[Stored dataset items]

________________________________________

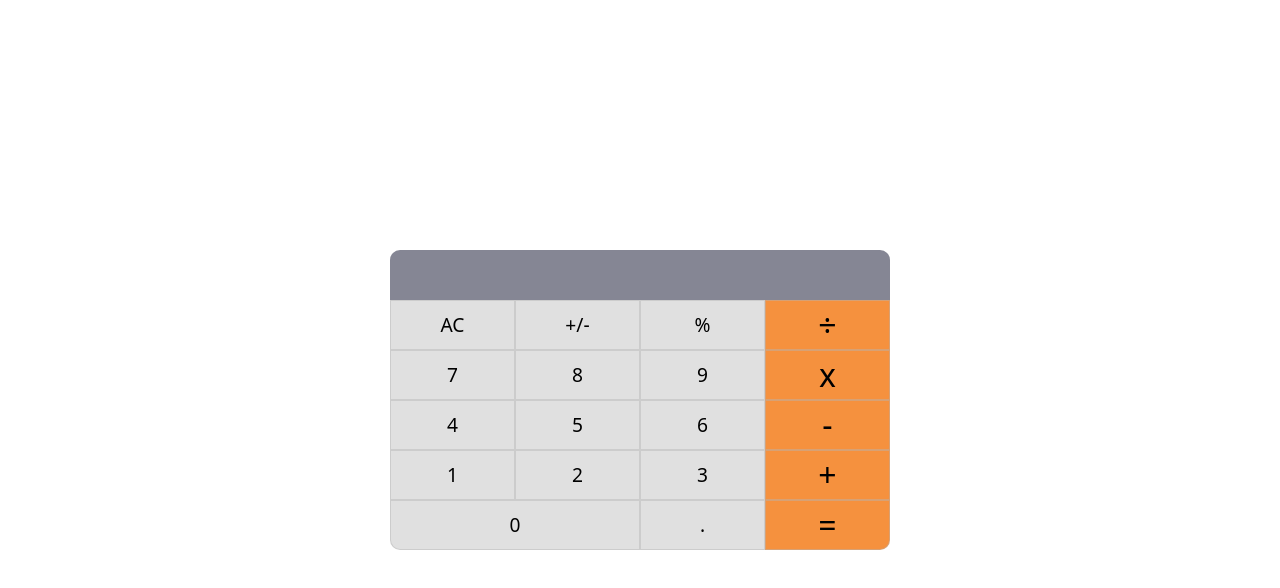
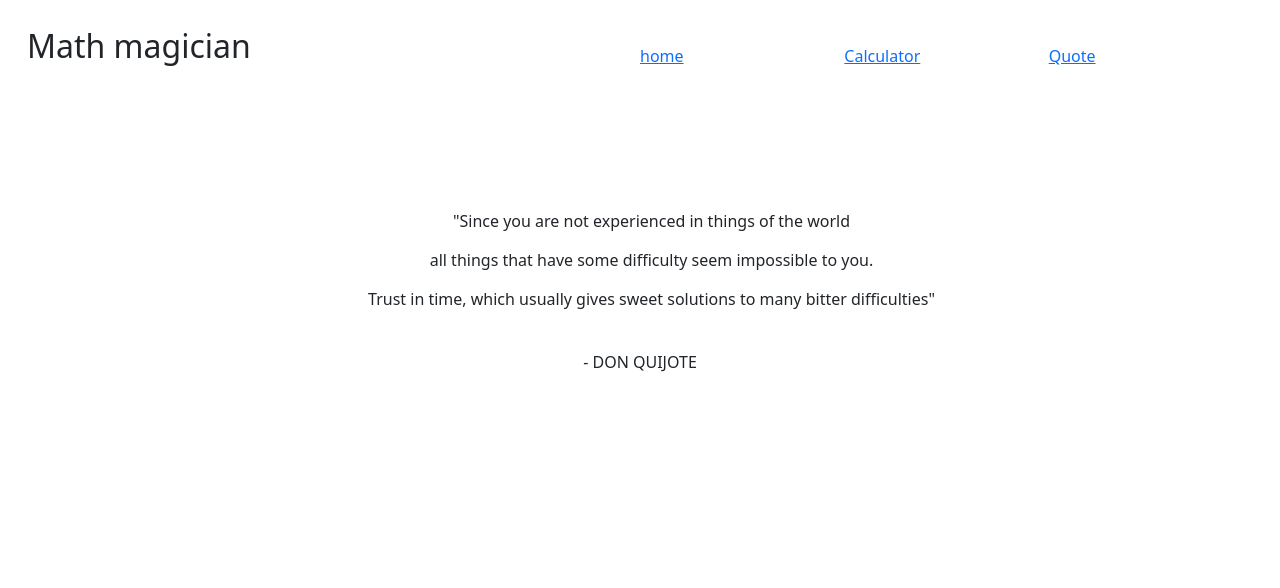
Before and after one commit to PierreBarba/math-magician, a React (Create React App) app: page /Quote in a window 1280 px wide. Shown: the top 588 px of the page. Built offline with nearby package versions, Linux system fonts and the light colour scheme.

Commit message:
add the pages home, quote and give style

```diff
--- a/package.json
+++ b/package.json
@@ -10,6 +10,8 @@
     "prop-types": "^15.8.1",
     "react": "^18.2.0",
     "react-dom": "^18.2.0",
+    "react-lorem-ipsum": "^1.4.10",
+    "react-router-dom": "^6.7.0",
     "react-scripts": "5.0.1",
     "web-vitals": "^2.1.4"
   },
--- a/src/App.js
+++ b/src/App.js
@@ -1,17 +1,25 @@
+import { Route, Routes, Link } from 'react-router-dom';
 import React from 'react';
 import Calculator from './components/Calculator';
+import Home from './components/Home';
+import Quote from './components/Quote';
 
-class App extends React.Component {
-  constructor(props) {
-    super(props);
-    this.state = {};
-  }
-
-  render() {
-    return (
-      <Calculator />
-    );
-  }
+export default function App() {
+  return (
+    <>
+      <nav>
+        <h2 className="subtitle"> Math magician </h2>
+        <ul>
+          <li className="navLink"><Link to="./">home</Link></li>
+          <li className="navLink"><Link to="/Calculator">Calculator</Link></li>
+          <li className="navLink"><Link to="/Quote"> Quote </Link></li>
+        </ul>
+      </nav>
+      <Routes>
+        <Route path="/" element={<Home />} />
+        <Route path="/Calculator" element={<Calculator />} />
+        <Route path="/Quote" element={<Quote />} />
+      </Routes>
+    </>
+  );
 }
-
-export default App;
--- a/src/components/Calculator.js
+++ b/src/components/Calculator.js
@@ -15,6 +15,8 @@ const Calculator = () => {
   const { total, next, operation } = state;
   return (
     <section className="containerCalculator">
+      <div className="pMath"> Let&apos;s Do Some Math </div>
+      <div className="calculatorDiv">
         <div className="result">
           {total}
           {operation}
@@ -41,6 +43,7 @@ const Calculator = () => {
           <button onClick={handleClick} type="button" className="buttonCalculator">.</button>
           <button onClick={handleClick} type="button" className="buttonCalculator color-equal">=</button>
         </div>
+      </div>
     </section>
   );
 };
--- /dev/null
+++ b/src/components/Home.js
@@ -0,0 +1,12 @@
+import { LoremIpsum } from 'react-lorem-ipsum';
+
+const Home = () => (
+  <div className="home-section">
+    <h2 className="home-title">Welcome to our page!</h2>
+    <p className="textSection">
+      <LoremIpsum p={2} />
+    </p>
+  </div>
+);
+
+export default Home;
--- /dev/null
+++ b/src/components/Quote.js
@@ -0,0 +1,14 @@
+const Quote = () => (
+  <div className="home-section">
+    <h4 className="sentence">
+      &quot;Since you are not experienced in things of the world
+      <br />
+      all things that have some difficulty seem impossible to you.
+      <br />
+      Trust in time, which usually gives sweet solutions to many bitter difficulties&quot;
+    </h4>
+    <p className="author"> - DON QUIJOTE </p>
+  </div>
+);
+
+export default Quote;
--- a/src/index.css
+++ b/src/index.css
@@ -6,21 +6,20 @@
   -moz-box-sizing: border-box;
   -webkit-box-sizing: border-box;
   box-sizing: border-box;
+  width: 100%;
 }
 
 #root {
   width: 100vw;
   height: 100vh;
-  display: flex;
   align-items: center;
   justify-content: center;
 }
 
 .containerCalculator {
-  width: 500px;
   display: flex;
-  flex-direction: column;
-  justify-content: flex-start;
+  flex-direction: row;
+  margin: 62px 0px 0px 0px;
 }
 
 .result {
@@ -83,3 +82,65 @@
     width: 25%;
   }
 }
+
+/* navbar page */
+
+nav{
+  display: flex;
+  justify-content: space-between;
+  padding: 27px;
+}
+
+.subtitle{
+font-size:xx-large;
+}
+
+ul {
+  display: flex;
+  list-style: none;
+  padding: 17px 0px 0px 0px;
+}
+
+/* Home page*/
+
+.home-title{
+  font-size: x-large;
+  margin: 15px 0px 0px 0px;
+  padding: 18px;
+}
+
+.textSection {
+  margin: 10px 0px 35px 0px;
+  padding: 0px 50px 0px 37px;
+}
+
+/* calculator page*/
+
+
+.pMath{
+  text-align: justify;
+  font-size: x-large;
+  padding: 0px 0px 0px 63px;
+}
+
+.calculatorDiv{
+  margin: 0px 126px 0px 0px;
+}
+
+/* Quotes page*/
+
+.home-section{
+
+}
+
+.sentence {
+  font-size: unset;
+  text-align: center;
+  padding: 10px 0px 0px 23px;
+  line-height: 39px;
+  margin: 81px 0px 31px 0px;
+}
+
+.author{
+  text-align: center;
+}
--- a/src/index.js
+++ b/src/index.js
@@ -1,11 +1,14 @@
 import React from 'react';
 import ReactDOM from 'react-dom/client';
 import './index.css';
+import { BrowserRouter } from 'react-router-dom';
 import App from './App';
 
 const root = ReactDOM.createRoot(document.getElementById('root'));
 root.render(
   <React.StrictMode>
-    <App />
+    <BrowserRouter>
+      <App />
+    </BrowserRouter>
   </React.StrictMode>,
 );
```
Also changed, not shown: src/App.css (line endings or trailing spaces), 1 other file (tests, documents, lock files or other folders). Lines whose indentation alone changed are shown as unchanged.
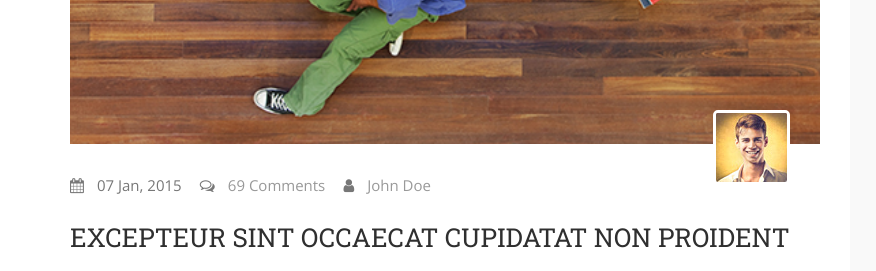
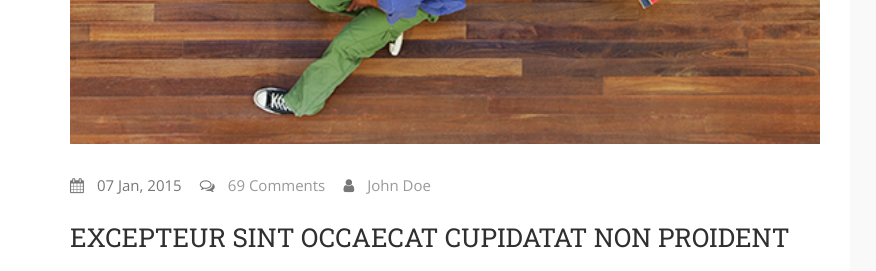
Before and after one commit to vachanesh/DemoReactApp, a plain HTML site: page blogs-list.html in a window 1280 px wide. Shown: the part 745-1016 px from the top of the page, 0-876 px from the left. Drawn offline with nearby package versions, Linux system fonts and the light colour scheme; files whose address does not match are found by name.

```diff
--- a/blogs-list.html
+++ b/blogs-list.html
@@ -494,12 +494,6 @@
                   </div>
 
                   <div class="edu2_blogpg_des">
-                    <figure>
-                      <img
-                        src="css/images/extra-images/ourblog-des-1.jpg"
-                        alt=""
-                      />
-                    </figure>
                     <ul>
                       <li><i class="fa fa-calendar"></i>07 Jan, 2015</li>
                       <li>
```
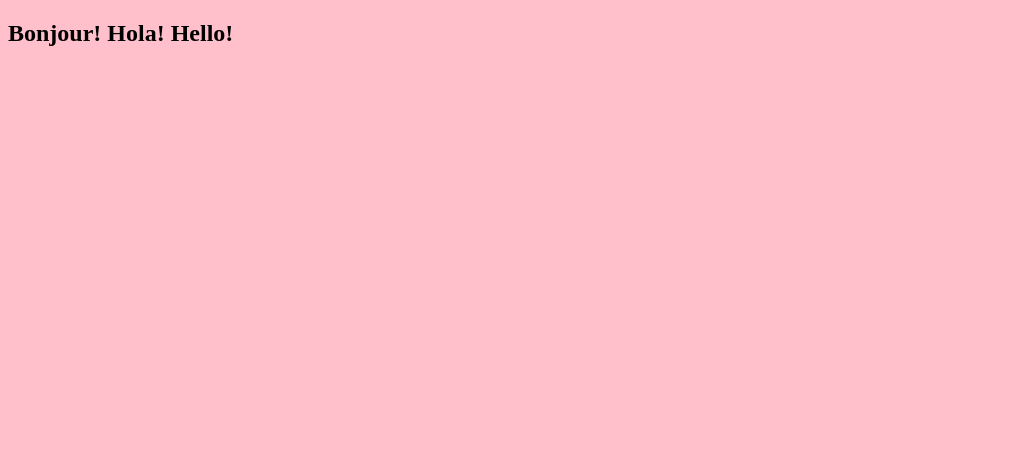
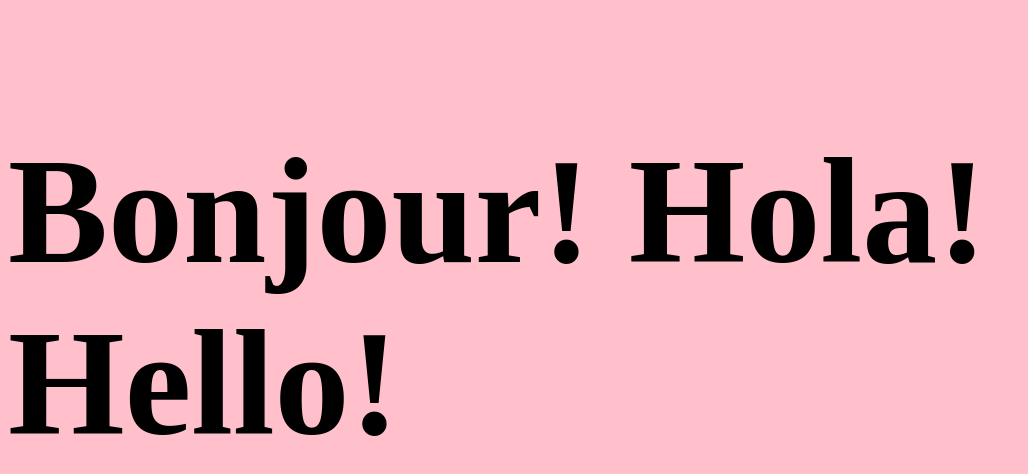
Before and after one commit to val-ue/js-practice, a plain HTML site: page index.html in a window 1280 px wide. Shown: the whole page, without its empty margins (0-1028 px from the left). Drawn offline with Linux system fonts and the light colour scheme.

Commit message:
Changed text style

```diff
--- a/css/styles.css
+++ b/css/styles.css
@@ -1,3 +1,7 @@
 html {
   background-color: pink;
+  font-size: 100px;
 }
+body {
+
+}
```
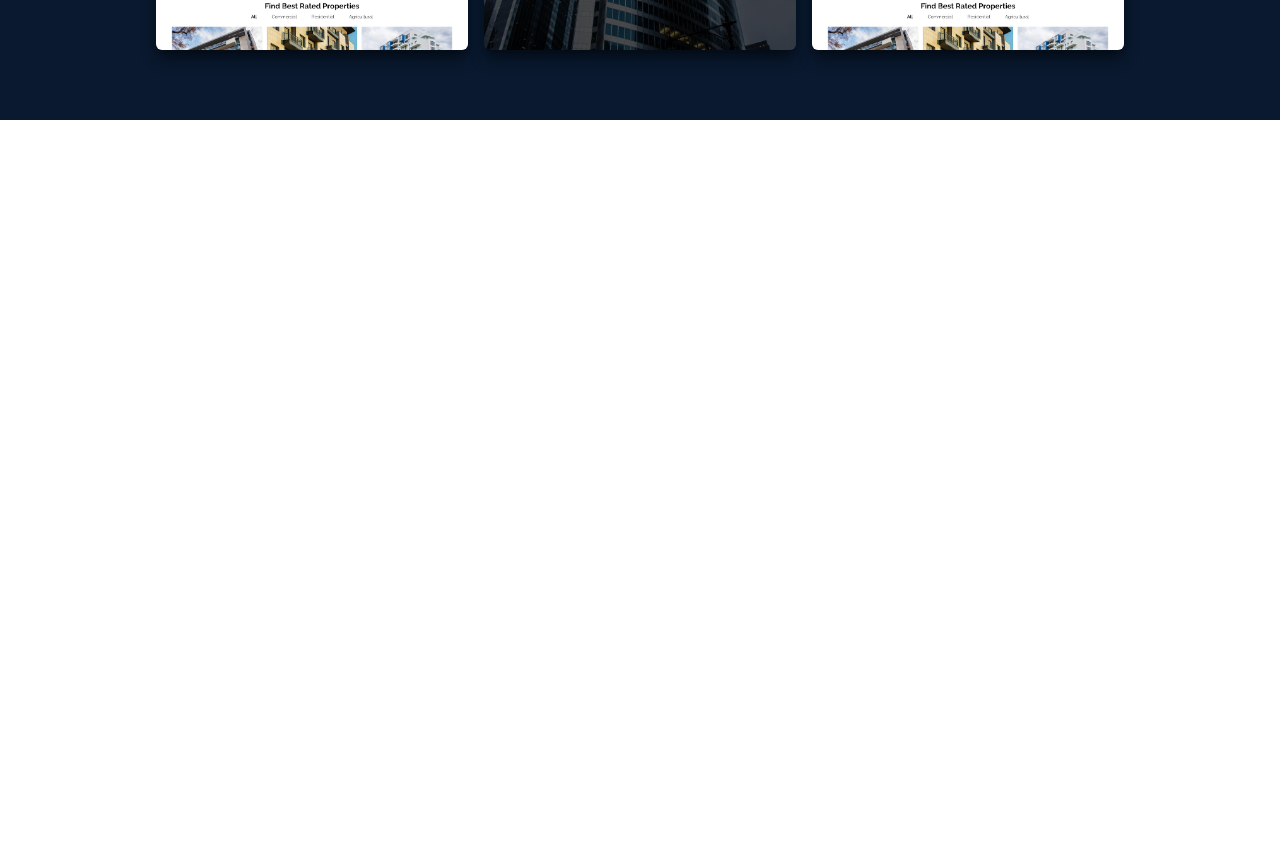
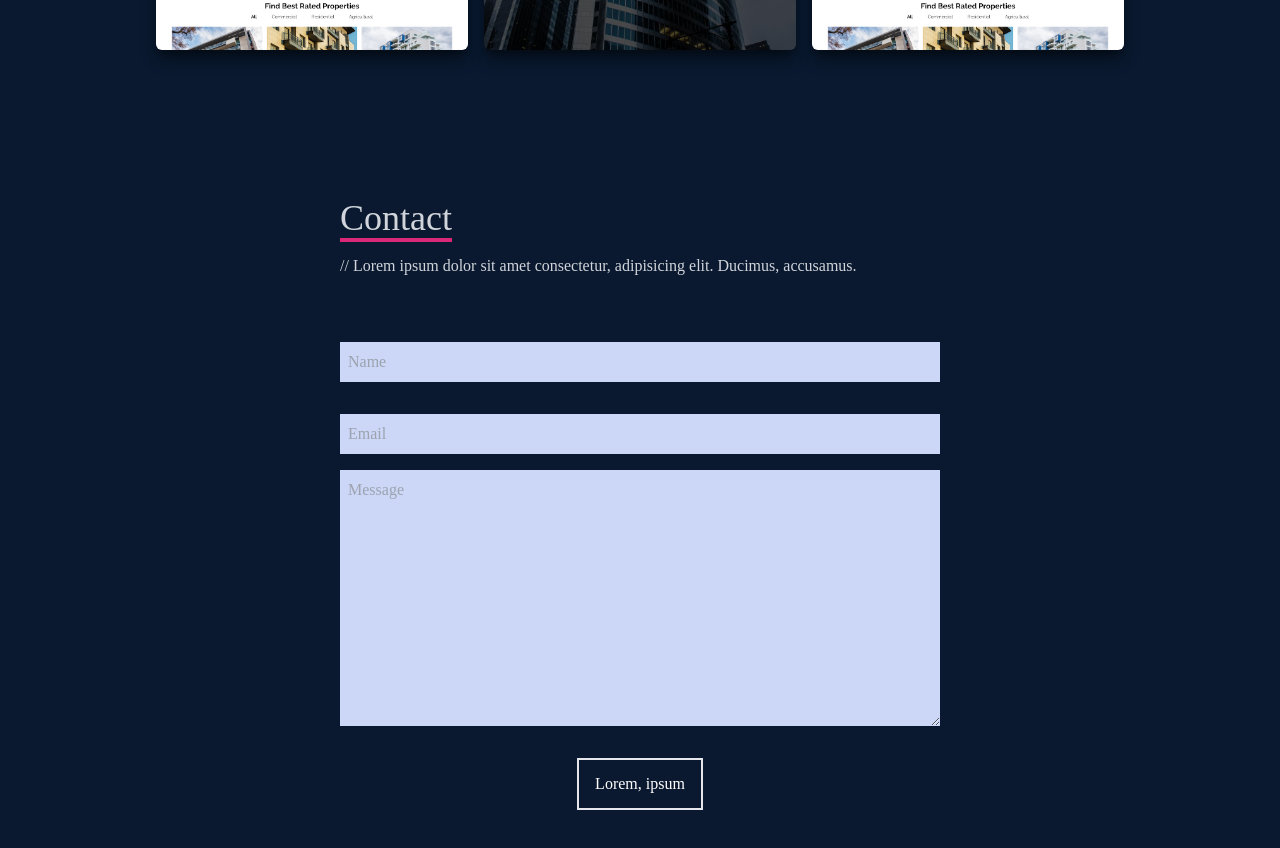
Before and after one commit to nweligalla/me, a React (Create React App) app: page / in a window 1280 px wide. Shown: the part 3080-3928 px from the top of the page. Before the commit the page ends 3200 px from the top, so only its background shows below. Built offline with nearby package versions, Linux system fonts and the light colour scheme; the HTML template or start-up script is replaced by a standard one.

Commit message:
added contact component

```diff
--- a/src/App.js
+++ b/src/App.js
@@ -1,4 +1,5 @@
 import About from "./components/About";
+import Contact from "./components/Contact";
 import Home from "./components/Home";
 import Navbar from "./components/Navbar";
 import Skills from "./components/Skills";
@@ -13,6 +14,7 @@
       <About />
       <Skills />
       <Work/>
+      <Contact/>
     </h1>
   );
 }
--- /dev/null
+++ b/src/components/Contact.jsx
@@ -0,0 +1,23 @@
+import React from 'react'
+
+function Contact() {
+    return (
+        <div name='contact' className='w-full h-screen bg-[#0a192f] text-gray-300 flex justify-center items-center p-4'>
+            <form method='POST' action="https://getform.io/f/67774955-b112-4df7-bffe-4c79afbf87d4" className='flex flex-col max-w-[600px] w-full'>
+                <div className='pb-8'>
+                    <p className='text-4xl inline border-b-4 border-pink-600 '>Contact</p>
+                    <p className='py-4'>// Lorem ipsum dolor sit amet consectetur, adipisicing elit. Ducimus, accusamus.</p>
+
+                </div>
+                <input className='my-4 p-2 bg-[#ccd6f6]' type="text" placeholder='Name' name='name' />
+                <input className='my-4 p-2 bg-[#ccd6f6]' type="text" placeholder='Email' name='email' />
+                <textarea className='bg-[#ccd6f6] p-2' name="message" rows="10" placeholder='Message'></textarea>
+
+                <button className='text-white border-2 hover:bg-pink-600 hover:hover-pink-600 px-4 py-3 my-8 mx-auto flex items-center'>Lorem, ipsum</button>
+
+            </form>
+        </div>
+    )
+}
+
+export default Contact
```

________________________________________

• **Exercise prompt**: Gather all lines of the records that include the word "root".

• **Written solution**:
 #root {
 const root = ReactDOM.createRoot(document.getElementById('root'));
 root.render(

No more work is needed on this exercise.